#### EXERCISE DETAILS:
Within the listing below, tally the lines where the word "setShowContent" appears, and answer with nothing but the tally.

#### INFORMATION GIVEN:
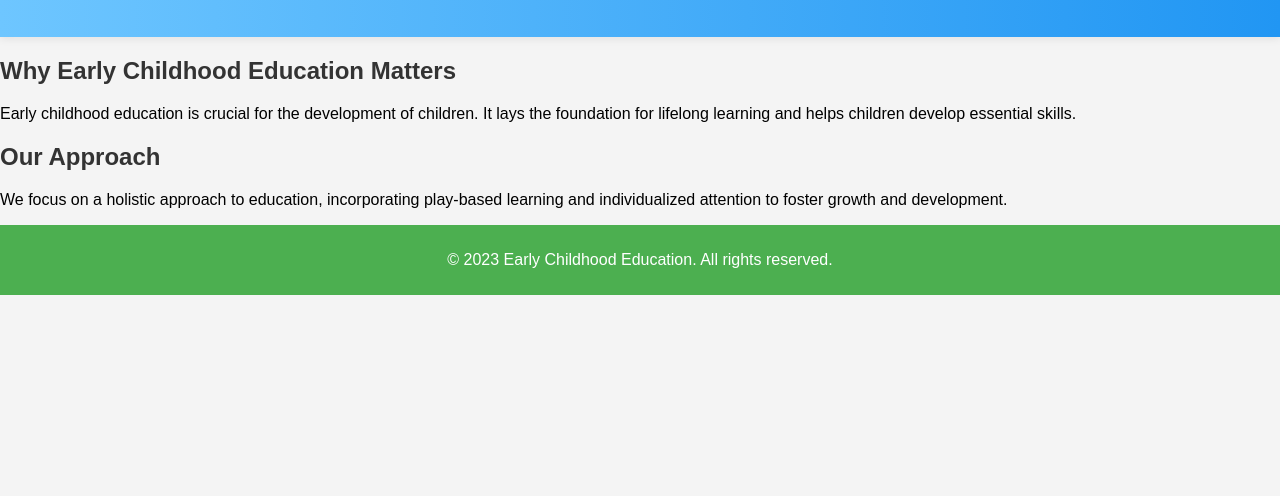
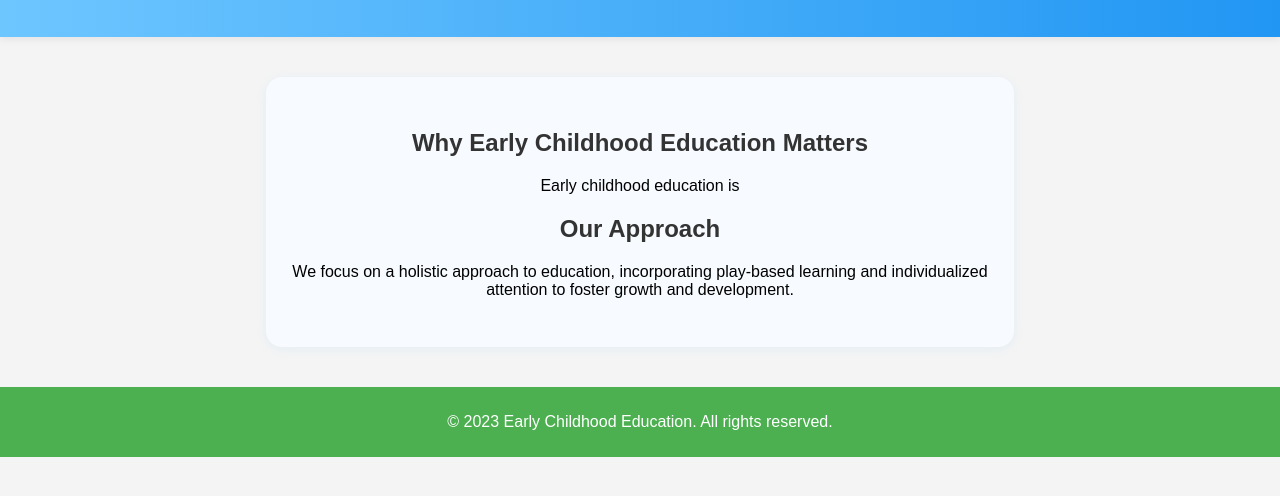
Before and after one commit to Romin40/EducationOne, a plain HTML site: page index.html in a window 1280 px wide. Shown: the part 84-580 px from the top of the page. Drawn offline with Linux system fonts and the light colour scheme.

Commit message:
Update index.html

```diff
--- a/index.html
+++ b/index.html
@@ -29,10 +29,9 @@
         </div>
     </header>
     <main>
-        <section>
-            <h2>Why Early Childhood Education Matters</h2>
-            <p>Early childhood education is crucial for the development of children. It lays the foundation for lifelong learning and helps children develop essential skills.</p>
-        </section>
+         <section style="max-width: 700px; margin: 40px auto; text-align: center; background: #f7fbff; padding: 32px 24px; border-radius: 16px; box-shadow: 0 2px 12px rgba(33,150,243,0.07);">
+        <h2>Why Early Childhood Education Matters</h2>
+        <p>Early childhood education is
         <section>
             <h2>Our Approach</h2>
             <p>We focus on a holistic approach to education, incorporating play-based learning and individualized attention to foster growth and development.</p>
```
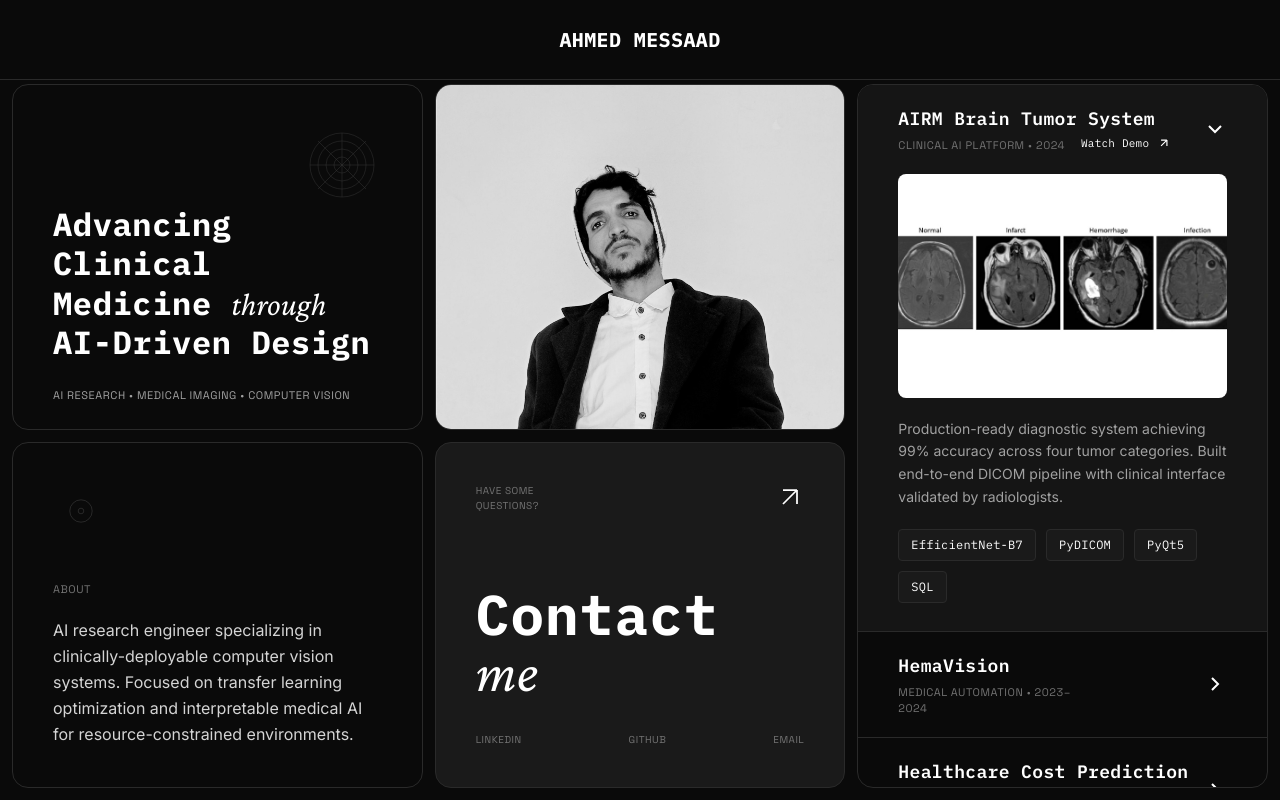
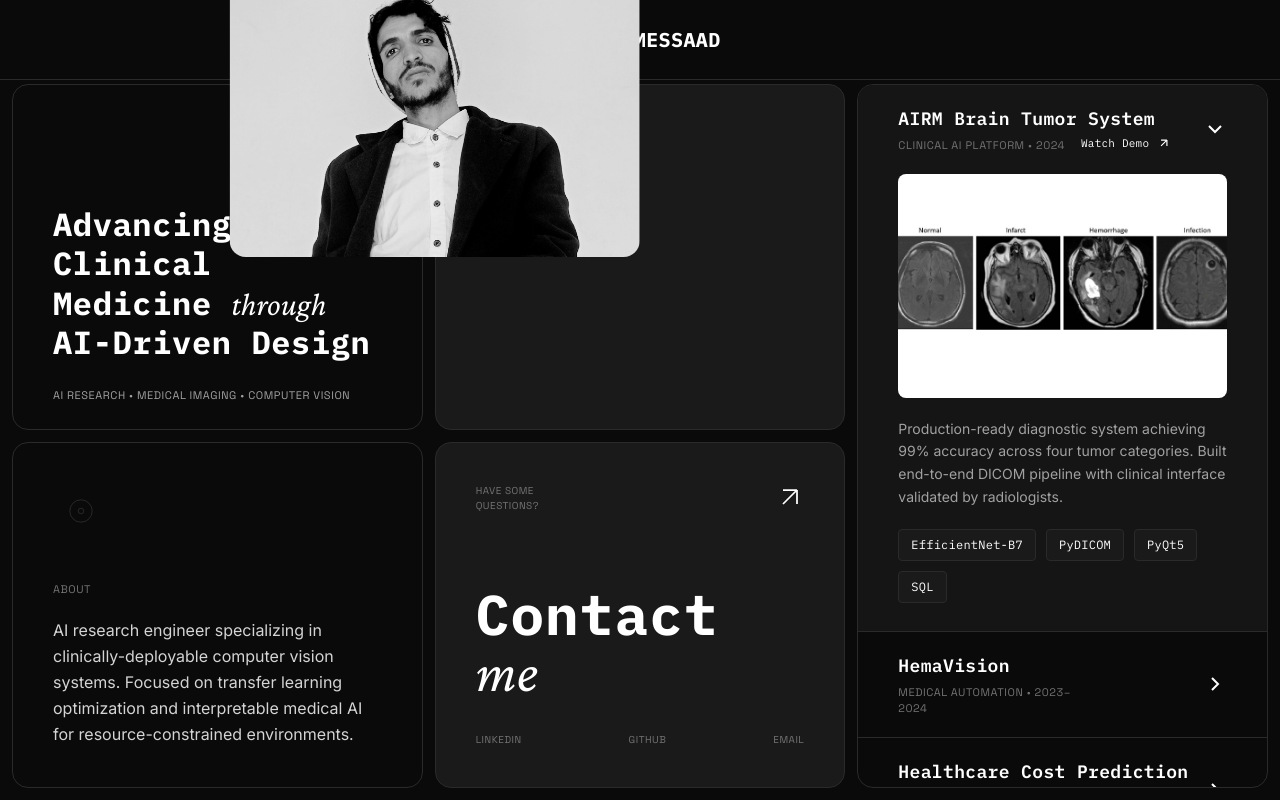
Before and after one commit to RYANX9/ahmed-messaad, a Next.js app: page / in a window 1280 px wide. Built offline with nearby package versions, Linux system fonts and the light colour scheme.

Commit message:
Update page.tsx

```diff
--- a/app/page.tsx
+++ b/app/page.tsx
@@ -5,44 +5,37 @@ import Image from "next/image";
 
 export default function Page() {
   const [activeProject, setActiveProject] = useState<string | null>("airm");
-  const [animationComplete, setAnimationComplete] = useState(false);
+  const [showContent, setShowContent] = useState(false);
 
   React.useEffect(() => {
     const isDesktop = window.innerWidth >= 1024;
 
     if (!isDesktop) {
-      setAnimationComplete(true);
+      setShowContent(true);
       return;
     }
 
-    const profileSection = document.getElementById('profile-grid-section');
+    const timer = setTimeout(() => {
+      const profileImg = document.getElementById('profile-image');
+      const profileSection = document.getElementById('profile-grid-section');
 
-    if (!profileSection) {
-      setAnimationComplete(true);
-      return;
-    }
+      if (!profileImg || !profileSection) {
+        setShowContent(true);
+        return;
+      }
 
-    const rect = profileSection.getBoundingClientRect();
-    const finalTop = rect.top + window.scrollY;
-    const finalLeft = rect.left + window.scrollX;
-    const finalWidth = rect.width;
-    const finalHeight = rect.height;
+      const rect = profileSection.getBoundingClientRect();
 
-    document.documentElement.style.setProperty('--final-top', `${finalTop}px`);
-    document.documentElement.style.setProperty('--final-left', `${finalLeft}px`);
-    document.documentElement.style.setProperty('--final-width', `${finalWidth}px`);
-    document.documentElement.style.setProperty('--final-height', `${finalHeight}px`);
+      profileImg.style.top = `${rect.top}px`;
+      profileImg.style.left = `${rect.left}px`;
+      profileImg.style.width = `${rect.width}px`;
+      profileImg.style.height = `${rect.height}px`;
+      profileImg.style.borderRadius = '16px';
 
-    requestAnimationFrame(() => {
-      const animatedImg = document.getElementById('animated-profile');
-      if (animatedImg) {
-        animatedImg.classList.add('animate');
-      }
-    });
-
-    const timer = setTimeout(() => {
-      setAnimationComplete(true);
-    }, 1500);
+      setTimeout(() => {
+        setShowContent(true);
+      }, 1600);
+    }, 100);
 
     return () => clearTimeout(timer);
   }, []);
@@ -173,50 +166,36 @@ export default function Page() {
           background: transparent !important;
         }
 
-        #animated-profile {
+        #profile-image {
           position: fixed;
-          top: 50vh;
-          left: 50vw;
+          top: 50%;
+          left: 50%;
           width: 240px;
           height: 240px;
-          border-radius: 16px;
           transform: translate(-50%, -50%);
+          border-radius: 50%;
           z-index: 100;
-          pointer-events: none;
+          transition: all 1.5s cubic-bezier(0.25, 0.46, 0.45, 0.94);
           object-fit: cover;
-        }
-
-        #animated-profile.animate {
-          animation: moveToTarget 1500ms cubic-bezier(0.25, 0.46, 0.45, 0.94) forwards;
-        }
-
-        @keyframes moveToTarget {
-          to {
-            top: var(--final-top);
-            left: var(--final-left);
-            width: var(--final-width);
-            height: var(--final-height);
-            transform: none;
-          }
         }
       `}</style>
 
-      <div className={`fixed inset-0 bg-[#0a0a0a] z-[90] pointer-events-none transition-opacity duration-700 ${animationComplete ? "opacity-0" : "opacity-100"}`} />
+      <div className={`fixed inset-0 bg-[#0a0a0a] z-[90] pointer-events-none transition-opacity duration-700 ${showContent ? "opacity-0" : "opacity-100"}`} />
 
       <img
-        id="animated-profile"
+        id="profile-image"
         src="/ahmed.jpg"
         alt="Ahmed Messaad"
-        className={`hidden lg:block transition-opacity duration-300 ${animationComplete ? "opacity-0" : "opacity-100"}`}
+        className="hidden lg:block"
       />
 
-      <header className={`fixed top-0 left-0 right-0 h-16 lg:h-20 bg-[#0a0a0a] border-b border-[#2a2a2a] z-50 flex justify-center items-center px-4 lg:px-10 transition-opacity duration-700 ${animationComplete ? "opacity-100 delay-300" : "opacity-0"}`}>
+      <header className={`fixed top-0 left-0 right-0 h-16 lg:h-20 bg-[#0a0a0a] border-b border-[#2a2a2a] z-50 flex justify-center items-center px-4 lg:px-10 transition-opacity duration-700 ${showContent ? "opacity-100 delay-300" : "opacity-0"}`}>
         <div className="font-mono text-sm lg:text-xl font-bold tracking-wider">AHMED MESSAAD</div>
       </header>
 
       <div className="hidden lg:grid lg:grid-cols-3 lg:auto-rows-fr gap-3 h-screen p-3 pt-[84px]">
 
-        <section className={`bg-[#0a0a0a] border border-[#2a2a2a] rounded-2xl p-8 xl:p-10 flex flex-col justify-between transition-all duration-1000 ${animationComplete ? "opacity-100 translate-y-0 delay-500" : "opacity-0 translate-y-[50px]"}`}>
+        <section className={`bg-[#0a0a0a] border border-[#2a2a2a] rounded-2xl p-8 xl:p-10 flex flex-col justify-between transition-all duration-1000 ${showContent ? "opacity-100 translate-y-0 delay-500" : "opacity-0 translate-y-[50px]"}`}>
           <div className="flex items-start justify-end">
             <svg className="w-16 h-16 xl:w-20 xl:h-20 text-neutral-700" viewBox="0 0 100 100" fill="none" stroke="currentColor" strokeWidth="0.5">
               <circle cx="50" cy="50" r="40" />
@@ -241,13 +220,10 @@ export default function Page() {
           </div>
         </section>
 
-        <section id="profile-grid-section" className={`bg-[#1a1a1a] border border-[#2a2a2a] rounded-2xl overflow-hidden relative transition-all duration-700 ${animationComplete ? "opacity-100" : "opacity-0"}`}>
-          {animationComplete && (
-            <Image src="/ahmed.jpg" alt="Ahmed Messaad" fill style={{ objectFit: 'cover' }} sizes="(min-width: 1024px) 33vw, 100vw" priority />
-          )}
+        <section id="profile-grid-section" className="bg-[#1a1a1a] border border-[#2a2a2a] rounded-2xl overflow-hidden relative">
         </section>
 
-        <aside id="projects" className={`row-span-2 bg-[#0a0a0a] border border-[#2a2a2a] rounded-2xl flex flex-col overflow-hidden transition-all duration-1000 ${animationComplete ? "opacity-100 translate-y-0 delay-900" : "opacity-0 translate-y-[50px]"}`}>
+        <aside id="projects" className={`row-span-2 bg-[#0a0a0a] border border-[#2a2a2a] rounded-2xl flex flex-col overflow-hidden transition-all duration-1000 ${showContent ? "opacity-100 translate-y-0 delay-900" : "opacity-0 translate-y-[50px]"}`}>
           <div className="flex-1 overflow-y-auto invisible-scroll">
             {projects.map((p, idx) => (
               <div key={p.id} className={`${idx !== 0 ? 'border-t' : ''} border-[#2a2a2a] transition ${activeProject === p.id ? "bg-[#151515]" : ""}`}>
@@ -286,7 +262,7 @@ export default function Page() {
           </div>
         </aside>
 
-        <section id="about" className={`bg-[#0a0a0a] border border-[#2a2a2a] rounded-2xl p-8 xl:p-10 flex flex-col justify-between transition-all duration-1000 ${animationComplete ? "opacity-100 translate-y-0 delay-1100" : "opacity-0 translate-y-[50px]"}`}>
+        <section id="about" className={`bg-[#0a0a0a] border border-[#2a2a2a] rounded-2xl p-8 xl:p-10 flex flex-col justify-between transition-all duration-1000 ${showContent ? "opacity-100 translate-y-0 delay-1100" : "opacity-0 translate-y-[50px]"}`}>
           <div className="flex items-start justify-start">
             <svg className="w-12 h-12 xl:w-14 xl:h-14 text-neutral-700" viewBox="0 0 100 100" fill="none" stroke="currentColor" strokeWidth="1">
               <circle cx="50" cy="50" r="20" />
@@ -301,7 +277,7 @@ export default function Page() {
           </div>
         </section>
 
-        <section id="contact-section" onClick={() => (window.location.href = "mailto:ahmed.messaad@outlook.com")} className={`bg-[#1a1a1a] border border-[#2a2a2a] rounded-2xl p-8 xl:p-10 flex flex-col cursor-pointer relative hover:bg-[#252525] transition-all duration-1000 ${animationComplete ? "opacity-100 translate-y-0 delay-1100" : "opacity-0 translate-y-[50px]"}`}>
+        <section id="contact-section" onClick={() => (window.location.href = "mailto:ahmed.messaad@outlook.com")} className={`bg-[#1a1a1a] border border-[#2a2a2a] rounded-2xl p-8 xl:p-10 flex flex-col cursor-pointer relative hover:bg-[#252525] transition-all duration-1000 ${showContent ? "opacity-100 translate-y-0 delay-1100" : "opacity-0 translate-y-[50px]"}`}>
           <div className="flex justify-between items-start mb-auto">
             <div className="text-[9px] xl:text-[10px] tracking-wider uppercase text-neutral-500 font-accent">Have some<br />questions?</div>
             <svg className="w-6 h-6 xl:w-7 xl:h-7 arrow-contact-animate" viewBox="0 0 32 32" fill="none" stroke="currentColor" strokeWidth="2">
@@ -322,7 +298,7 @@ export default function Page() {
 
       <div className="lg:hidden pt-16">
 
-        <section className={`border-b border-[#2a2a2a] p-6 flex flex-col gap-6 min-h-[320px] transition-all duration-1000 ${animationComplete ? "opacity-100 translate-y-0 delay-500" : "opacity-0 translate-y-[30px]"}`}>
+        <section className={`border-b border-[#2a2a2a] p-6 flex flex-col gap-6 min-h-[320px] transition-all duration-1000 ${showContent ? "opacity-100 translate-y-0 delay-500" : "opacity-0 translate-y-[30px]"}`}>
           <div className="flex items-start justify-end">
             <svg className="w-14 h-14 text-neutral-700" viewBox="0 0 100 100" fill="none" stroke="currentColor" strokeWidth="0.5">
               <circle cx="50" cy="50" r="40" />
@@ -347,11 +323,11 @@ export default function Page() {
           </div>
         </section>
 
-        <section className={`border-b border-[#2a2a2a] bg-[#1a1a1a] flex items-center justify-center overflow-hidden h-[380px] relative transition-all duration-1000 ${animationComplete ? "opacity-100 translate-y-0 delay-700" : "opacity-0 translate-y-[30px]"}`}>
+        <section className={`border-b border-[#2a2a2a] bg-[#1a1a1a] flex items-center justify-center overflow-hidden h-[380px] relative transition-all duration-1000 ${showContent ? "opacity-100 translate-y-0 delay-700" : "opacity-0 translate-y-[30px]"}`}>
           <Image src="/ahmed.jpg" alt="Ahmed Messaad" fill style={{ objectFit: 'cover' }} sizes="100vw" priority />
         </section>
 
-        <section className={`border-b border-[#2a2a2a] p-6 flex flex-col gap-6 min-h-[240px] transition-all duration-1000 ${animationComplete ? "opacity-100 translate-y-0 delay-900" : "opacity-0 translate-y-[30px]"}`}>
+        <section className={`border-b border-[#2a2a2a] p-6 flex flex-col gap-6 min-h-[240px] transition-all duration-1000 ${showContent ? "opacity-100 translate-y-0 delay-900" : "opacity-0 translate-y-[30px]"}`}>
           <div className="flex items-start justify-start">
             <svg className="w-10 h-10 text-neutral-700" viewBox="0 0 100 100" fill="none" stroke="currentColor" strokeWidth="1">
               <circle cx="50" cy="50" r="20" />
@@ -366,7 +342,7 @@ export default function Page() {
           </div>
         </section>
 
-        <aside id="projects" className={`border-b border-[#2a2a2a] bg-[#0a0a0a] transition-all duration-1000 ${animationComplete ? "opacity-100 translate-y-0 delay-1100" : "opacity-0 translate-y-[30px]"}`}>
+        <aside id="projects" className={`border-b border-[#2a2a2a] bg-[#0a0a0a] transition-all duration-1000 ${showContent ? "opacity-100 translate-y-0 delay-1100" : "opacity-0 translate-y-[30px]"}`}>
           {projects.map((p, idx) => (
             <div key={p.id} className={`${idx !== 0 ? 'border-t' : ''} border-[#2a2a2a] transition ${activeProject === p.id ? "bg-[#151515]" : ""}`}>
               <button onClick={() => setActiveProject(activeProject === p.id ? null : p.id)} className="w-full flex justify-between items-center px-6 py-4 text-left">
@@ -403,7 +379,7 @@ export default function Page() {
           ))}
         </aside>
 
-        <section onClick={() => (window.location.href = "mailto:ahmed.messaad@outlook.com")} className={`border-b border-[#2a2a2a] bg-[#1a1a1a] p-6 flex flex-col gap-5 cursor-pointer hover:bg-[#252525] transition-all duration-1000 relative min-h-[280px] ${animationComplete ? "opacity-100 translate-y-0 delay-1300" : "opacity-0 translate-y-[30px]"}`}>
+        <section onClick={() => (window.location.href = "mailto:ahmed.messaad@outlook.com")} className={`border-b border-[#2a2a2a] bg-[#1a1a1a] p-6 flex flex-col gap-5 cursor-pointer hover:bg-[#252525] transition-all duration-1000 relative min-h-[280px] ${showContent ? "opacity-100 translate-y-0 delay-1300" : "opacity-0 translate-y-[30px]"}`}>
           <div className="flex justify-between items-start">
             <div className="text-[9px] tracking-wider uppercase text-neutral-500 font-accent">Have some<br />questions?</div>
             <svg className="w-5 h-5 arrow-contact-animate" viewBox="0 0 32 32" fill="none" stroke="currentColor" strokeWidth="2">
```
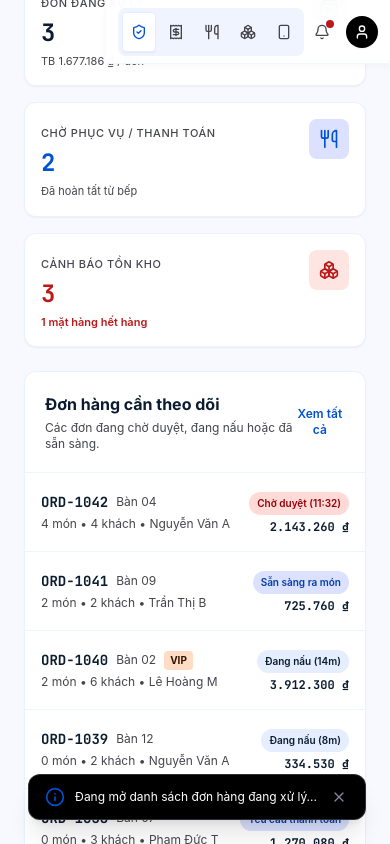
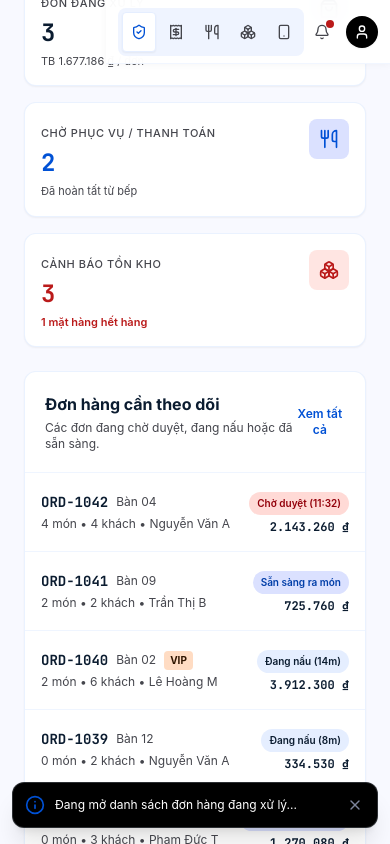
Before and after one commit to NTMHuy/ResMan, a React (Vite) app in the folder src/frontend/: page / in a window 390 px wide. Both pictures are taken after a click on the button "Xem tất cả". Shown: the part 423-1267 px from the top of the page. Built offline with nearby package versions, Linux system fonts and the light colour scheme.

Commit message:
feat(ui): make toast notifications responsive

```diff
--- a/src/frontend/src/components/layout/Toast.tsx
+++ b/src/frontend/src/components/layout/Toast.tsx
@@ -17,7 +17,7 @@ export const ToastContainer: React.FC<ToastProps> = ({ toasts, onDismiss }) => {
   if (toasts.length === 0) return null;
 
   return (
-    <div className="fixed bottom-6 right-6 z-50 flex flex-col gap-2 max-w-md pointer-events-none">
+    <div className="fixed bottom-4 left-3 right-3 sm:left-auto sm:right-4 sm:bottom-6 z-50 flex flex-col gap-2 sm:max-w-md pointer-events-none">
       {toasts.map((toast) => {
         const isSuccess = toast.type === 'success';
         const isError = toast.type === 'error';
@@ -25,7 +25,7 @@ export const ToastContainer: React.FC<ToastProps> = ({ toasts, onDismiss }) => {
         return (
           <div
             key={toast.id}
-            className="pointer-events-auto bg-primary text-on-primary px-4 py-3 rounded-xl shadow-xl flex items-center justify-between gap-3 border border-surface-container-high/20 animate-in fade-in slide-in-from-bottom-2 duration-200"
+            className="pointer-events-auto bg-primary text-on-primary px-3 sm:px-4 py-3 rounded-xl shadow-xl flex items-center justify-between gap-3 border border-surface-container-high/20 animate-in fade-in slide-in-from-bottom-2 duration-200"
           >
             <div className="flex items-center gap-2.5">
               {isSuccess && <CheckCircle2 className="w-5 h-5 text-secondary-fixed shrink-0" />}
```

#### SOLUTION BELOW:
4